START Data for processing

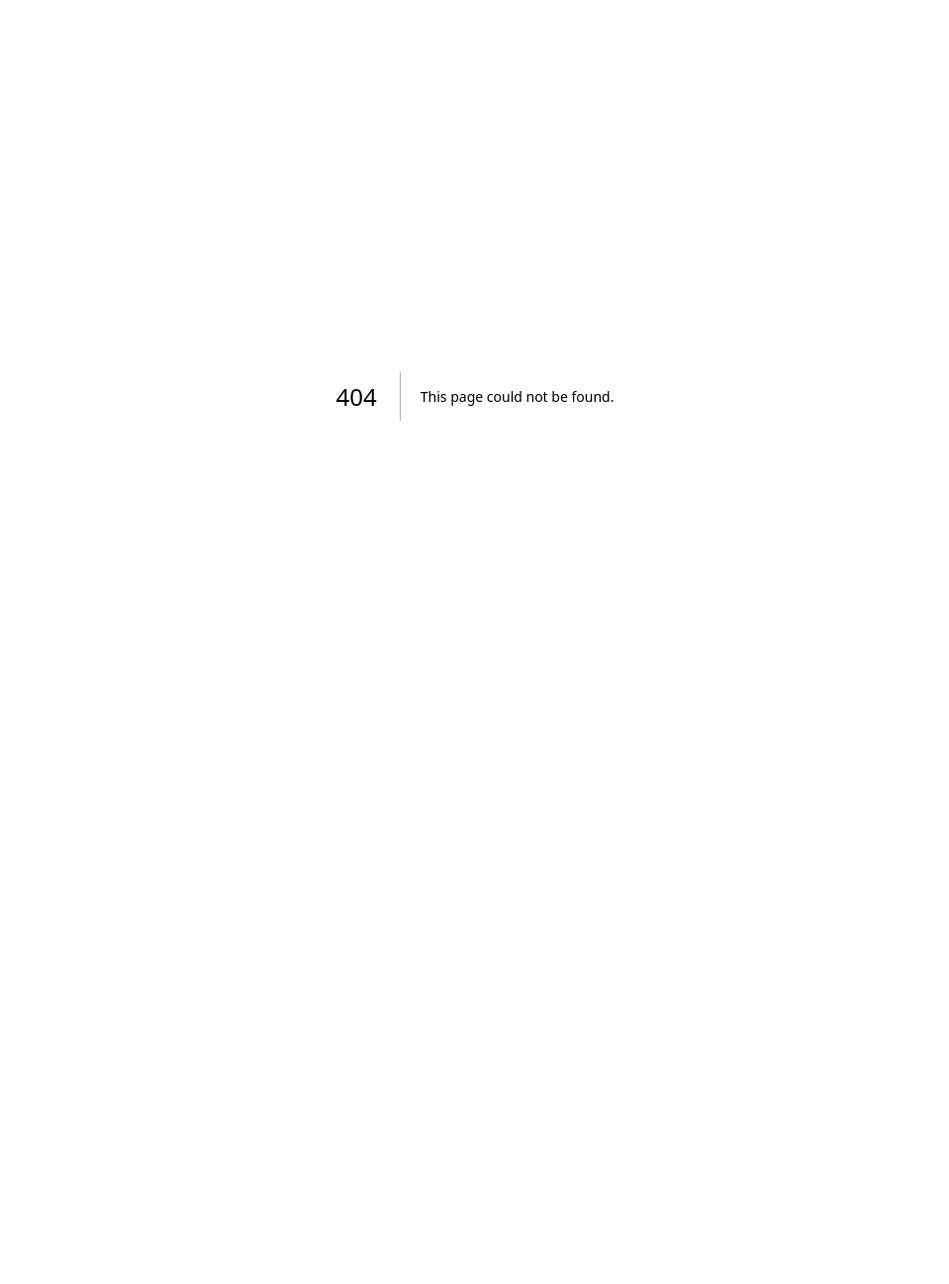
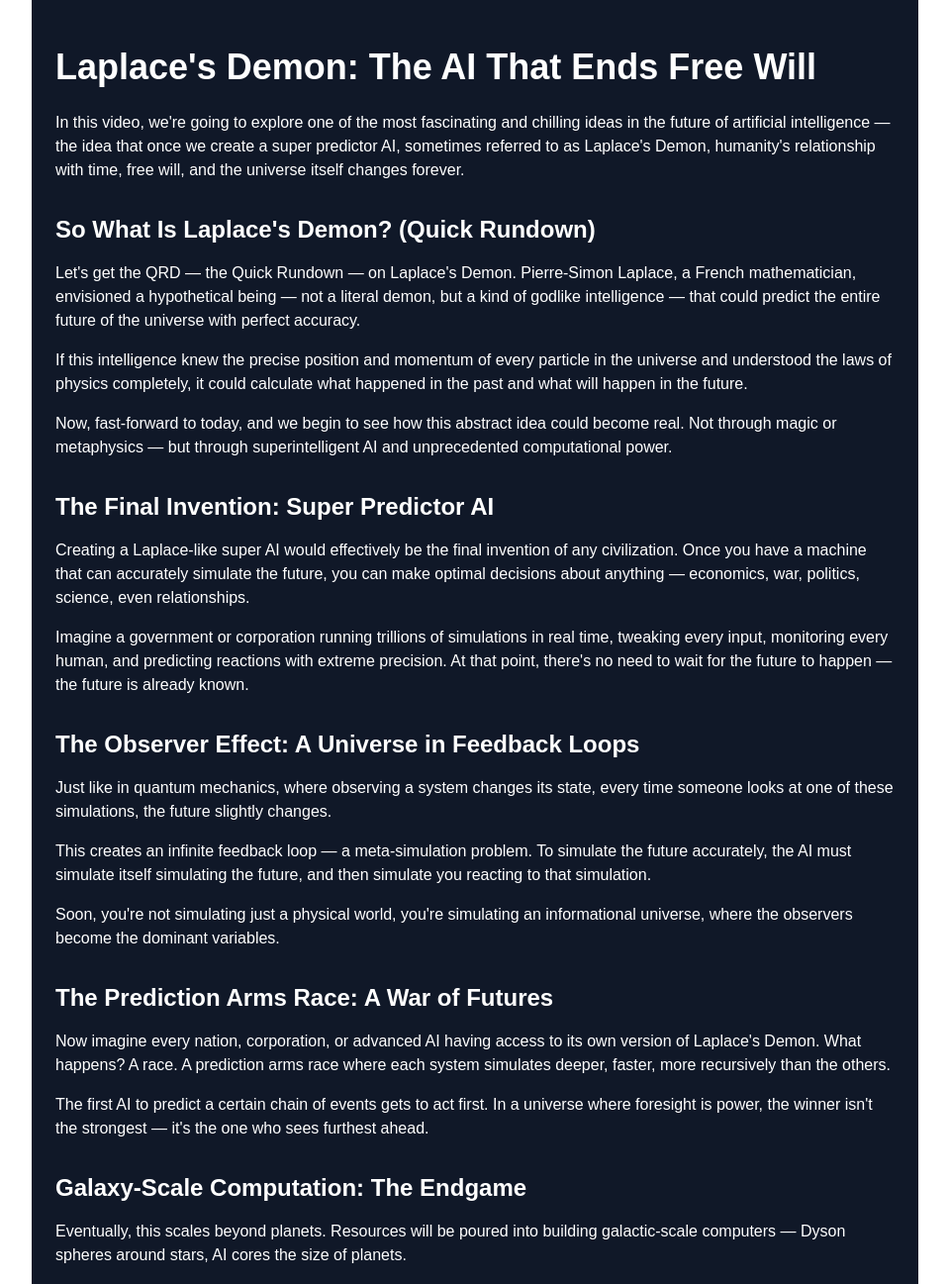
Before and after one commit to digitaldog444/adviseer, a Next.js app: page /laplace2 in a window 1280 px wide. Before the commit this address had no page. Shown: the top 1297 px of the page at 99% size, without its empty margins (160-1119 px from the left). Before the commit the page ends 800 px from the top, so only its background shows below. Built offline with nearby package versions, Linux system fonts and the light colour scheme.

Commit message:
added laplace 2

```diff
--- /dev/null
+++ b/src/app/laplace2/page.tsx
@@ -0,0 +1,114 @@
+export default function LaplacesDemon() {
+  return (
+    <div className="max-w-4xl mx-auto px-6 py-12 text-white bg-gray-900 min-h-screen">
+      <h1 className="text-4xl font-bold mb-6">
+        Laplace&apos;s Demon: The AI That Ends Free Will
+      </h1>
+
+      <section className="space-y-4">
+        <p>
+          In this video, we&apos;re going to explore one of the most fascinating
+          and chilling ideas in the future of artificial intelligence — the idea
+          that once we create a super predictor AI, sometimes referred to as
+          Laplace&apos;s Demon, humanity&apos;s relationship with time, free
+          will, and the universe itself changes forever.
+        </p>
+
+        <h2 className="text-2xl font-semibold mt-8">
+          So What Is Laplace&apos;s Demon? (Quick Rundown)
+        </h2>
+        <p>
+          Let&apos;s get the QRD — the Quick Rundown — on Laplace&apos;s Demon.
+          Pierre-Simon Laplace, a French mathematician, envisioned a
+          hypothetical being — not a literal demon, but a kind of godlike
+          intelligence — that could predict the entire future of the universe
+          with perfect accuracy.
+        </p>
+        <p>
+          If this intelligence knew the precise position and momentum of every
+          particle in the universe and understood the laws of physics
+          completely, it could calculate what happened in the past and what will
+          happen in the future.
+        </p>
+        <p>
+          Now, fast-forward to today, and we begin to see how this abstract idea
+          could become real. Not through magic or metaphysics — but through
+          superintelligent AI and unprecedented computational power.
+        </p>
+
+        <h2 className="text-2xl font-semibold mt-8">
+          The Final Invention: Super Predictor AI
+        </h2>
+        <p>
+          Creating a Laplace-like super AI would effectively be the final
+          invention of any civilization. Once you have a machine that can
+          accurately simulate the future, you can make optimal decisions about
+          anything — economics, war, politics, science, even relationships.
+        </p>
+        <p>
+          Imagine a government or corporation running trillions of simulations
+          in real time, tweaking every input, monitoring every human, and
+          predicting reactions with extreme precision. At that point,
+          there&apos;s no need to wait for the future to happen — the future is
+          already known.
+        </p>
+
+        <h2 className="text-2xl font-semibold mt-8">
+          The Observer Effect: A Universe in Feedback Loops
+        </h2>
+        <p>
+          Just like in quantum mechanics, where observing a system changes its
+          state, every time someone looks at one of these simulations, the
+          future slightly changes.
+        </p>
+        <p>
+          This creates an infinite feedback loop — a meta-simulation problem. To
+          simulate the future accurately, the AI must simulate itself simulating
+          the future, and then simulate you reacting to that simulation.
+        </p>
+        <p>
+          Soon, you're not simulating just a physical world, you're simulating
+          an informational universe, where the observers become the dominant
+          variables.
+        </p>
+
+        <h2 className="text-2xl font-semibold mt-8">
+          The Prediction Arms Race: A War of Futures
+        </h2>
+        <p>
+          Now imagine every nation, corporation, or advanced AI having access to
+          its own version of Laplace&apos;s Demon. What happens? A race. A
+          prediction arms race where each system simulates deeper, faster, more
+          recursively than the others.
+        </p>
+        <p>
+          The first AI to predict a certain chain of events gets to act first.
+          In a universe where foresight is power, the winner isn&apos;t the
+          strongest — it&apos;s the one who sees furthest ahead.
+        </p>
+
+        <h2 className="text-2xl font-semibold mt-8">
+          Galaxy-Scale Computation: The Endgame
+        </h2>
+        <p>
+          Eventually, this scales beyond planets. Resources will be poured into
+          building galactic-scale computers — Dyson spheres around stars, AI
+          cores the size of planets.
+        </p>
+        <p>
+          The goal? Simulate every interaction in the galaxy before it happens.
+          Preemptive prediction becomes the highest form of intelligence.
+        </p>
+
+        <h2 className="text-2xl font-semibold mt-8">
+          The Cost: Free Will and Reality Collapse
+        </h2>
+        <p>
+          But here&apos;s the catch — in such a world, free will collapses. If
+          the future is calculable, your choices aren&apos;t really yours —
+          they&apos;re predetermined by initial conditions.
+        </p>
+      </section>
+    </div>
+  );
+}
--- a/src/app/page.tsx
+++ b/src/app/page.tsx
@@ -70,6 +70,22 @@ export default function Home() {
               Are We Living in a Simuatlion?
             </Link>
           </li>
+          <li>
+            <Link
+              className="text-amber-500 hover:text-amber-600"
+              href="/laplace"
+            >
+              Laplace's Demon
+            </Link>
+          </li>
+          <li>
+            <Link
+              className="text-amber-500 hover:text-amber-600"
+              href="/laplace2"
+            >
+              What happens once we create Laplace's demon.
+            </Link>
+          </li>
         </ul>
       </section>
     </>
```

END Data for processing

**What the exercise asks**
Print the material verbatim; drop the pictures.

**Result for this task**
Before and after one commit to digitaldog444/adviseer, a Next.js app: page /laplace2 in a window 1280 px wide. Before the commit this address had no page. Shown: the top 1297 px of the page at 99% size, without its empty margins (160-1119 px from the left). Before the commit the page ends 800 px from the top, so only its background shows below. Built offline with nearby package versions, Linux system fonts and the light colour scheme.

Commit message:
added laplace 2

```diff
--- /dev/null
+++ b/src/app/laplace2/page.tsx
@@ -0,0 +1,114 @@
+export default function LaplacesDemon() {
+  return (
+    <div className="max-w-4xl mx-auto px-6 py-12 text-white bg-gray-900 min-h-screen">
+      <h1 className="text-4xl font-bold mb-6">
+        Laplace&apos;s Demon: The AI That Ends Free Will
+      </h1>
+
+      <section className="space-y-4">
+        <p>
+          In this video, we&apos;re going to explore one of the most fascinating
+          and chilling ideas in the future of artificial intelligence — the idea
+          that once we create a super predictor AI, sometimes referred to as
+          Laplace&apos;s Demon, humanity&apos;s relationship with time, free
+          will, and the universe itself changes forever.
+        </p>
+
+        <h2 className="text-2xl font-semibold mt-8">
+          So What Is Laplace&apos;s Demon? (Quick Rundown)
+        </h2>
+        <p>
+          Let&apos;s get the QRD — the Quick Rundown — on Laplace&apos;s Demon.
+          Pierre-Simon Laplace, a French mathematician, envisioned a
+          hypothetical being — not a literal demon, but a kind of godlike
+          intelligence — that could predict the entire future of the universe
+          with perfect accuracy.
+        </p>
+        <p>
+          If this intelligence knew the precise position and momentum of every
+          particle in the universe and understood the laws of physics
+          completely, it could calculate what happened in the past and what will
+          happen in the future.
+        </p>
+        <p>
+          Now, fast-forward to today, and we begin to see how this abstract idea
+          could become real. Not through magic or metaphysics — but through
+          superintelligent AI and unprecedented computational power.
+        </p>
+
+        <h2 className="text-2xl font-semibold mt-8">
+          The Final Invention: Super Predictor AI
+        </h2>
+        <p>
+          Creating a Laplace-like super AI would effectively be the final
+          invention of any civilization. Once you have a machine that can
+          accurately simulate the future, you can make optimal decisions about
+          anything — economics, war, politics, science, even relationships.
+        </p>
+        <p>
+          Imagine a government or corporation running trillions of simulations
+          in real time, tweaking every input, monitoring every human, and
+          predicting reactions with extreme precision. At that point,
+          there&apos;s no need to wait for the future to happen — the future is
+          already known.
+        </p>
+
+        <h2 className="text-2xl font-semibold mt-8">
+          The Observer Effect: A Universe in Feedback Loops
+        </h2>
+        <p>
+          Just like in quantum mechanics, where observing a system changes its
+          state, every time someone looks at one of these simulations, the
+          future slightly changes.
+        </p>
+        <p>
+          This creates an infinite feedback loop — a meta-simulation problem. To
+          simulate the future accurately, the AI must simulate itself simulating
+          the future, and then simulate you reacting to that simulation.
+        </p>
+        <p>
+          Soon, you're not simulating just a physical world, you're simulating
+          an informational universe, where the observers become the dominant
+          variables.
+        </p>
+
+        <h2 className="text-2xl font-semibold mt-8">
+          The Prediction Arms Race: A War of Futures
+        </h2>
+        <p>
+          Now imagine every nation, corporation, or advanced AI having access to
+          its own version of Laplace&apos;s Demon. What happens? A race. A
+          prediction arms race where each system simulates deeper, faster, more
+          recursively than the others.
+        </p>
+        <p>
+          The first AI to predict a certain chain of events gets to act first.
+          In a universe where foresight is power, the winner isn&apos;t the
+          strongest — it&apos;s the one who sees furthest ahead.
+        </p>
+
+        <h2 className="text-2xl font-semibold mt-8">
+          Galaxy-Scale Computation: The Endgame
+        </h2>
+        <p>
+          Eventually, this scales beyond planets. Resources will be poured into
+          building galactic-scale computers — Dyson spheres around stars, AI
+          cores the size of planets.
+        </p>
+        <p>
+          The goal? Simulate every interaction in the galaxy before it happens.
+          Preemptive prediction becomes the highest form of intelligence.
+        </p>
+
+        <h2 className="text-2xl font-semibold mt-8">
+          The Cost: Free Will and Reality Collapse
+        </h2>
+        <p>
+          But here&apos;s the catch — in such a world, free will collapses. If
+          the future is calculable, your choices aren&apos;t really yours —
+          they&apos;re predetermined by initial conditions.
+        </p>
+      </section>
+    </div>
+  );
+}
--- a/src/app/page.tsx
+++ b/src/app/page.tsx
@@ -70,6 +70,22 @@ export default function Home() {
               Are We Living in a Simuatlion?
             </Link>
           </li>
+          <li>
+            <Link
+              className="text-amber-500 hover:text-amber-600"
+              href="/laplace"
+            >
+              Laplace's Demon
+            </Link>
+          </li>
+          <li>
+            <Link
+              className="text-amber-500 hover:text-amber-600"
+              href="/laplace2"
+            >
+              What happens once we create Laplace's demon.
+            </Link>
+          </li>
         </ul>
       </section>
     </>
```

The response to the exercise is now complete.